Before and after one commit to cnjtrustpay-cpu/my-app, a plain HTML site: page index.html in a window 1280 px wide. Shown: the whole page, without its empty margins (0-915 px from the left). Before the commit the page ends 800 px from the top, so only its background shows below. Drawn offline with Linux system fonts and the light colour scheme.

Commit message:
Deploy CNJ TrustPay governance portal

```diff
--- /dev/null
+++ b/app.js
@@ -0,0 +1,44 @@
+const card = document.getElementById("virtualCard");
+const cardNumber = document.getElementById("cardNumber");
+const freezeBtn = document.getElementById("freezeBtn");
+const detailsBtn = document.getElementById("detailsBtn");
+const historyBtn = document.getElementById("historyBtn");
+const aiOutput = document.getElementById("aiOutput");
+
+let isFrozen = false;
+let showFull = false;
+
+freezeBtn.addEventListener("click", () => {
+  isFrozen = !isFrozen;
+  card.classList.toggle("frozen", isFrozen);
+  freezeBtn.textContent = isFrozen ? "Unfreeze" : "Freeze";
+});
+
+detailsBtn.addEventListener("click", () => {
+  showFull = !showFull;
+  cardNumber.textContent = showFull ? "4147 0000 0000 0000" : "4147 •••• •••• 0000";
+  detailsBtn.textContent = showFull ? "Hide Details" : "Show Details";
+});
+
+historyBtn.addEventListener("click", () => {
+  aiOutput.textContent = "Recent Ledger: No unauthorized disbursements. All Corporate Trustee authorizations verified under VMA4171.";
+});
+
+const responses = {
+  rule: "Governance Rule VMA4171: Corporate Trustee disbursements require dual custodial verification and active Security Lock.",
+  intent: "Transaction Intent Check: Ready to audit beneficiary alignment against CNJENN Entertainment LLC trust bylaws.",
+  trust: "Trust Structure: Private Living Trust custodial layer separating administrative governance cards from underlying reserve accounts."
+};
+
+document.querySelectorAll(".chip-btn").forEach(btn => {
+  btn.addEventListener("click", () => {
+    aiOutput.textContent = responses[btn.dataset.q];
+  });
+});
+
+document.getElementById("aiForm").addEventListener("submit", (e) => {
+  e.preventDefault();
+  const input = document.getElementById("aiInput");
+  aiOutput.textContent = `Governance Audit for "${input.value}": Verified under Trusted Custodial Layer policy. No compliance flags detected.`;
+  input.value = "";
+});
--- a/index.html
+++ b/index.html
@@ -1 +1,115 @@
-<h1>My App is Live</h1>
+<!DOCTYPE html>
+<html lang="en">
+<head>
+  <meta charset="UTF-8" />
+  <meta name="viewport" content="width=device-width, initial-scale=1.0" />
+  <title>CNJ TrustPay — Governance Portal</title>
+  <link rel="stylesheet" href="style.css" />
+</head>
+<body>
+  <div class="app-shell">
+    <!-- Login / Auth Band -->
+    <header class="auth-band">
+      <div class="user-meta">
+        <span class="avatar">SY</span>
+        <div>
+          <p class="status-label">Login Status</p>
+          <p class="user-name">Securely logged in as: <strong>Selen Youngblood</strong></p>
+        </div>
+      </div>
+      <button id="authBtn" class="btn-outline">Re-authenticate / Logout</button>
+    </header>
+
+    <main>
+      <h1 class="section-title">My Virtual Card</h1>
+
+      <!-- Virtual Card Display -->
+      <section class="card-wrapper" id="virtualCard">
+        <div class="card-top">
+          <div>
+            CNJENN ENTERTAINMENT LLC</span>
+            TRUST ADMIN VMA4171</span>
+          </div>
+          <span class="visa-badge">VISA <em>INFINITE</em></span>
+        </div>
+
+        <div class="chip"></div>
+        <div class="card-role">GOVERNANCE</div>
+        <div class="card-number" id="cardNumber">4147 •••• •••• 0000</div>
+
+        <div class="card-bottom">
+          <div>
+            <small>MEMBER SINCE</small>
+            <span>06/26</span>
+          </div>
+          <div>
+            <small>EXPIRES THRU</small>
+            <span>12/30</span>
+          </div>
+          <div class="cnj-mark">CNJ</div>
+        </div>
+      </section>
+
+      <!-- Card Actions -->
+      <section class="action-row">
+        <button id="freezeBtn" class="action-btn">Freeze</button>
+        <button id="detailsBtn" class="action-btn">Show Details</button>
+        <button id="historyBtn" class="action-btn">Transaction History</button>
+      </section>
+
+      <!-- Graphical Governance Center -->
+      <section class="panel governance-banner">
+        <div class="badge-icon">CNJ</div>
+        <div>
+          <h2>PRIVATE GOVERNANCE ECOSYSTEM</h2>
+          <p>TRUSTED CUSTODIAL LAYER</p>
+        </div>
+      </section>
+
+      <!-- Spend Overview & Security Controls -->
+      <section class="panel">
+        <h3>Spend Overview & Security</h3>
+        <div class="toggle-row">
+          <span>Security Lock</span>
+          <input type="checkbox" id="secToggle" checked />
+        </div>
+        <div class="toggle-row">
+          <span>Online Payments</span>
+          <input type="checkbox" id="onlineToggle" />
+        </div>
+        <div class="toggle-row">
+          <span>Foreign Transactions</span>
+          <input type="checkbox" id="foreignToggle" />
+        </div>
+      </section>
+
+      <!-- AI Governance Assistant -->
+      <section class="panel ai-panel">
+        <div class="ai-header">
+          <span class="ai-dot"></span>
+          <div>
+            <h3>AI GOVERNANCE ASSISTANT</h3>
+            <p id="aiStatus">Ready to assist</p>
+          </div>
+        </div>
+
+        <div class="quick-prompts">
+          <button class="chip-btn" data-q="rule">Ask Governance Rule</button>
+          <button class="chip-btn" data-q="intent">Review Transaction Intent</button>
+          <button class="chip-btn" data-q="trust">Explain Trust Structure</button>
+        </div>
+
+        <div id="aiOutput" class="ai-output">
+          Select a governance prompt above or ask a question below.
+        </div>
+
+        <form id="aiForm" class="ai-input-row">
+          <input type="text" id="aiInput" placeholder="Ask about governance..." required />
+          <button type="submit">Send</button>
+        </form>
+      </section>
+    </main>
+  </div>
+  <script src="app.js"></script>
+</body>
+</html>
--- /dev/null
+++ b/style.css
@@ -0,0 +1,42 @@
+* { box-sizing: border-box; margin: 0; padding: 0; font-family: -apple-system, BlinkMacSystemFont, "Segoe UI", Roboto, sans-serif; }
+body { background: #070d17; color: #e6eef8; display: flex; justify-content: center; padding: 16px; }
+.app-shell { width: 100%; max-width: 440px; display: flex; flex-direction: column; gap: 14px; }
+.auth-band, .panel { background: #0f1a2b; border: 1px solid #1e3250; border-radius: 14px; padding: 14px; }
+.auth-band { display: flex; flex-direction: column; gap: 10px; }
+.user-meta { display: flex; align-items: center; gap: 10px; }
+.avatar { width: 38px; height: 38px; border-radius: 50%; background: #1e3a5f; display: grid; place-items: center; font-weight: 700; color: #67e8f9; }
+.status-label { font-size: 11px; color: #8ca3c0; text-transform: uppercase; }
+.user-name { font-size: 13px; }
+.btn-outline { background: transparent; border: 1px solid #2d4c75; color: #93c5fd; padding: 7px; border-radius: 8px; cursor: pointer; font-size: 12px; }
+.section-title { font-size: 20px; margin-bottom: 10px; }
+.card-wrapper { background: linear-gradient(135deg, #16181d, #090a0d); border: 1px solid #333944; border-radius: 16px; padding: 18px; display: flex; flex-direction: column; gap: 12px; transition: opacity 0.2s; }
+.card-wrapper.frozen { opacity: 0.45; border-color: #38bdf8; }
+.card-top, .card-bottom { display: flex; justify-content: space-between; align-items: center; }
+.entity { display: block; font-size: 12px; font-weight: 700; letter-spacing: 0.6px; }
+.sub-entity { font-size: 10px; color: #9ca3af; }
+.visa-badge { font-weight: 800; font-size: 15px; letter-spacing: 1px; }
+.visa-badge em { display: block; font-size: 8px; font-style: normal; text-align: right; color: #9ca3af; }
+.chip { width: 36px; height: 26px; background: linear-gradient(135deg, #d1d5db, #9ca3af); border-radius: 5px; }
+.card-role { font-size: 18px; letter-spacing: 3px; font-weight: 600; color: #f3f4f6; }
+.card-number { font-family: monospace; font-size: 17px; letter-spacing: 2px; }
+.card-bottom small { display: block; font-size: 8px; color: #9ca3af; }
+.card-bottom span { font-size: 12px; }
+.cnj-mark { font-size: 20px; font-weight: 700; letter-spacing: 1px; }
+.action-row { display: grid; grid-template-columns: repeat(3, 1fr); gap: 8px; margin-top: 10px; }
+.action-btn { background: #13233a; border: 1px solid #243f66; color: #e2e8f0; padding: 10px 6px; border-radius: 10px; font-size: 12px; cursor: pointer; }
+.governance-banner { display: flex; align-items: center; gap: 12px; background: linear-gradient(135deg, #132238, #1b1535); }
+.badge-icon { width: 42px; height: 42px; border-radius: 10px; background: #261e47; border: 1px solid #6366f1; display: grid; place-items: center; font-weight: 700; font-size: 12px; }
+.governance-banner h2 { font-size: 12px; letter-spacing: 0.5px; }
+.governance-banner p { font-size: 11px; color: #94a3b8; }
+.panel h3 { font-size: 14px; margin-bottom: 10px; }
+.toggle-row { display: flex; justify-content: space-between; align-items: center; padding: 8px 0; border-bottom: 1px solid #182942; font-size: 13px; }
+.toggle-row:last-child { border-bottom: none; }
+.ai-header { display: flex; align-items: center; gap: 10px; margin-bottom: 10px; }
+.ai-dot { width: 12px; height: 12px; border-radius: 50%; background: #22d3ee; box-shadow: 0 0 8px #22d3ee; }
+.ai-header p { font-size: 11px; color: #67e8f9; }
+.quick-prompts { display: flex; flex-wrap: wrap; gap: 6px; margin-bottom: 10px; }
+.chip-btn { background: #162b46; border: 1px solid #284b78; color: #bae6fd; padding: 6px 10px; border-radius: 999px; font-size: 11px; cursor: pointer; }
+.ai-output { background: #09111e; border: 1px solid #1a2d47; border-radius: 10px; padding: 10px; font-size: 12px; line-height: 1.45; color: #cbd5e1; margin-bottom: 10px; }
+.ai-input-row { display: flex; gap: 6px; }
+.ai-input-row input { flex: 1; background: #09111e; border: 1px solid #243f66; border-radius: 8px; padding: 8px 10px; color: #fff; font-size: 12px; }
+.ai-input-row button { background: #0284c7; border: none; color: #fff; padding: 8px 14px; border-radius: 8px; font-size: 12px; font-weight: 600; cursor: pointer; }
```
----------
_Task directions_: From the listing above, collect each line in which the string "textContent" appears.

_Completed exercise_:
+  freezeBtn.textContent = isFrozen ? "Unfreeze" : "Freeze";
+  cardNumber.textContent = showFull ? "4147 0000 0000 0000" : "4147 •••• •••• 0000";
+  detailsBtn.textContent = showFull ? "Hide Details" : "Show Details";
+  aiOutput.textContent = "Recent Ledger: No unauthorized disbursements. All Corporate Trustee authorizations verified under VMA4171.";
+    aiOutput.textContent = responses[btn.dataset.q];
+  aiOutput.textContent = `Governance Audit for "${input.value}": Verified under Trusted Custodial Layer policy. No compliance flags detected.`;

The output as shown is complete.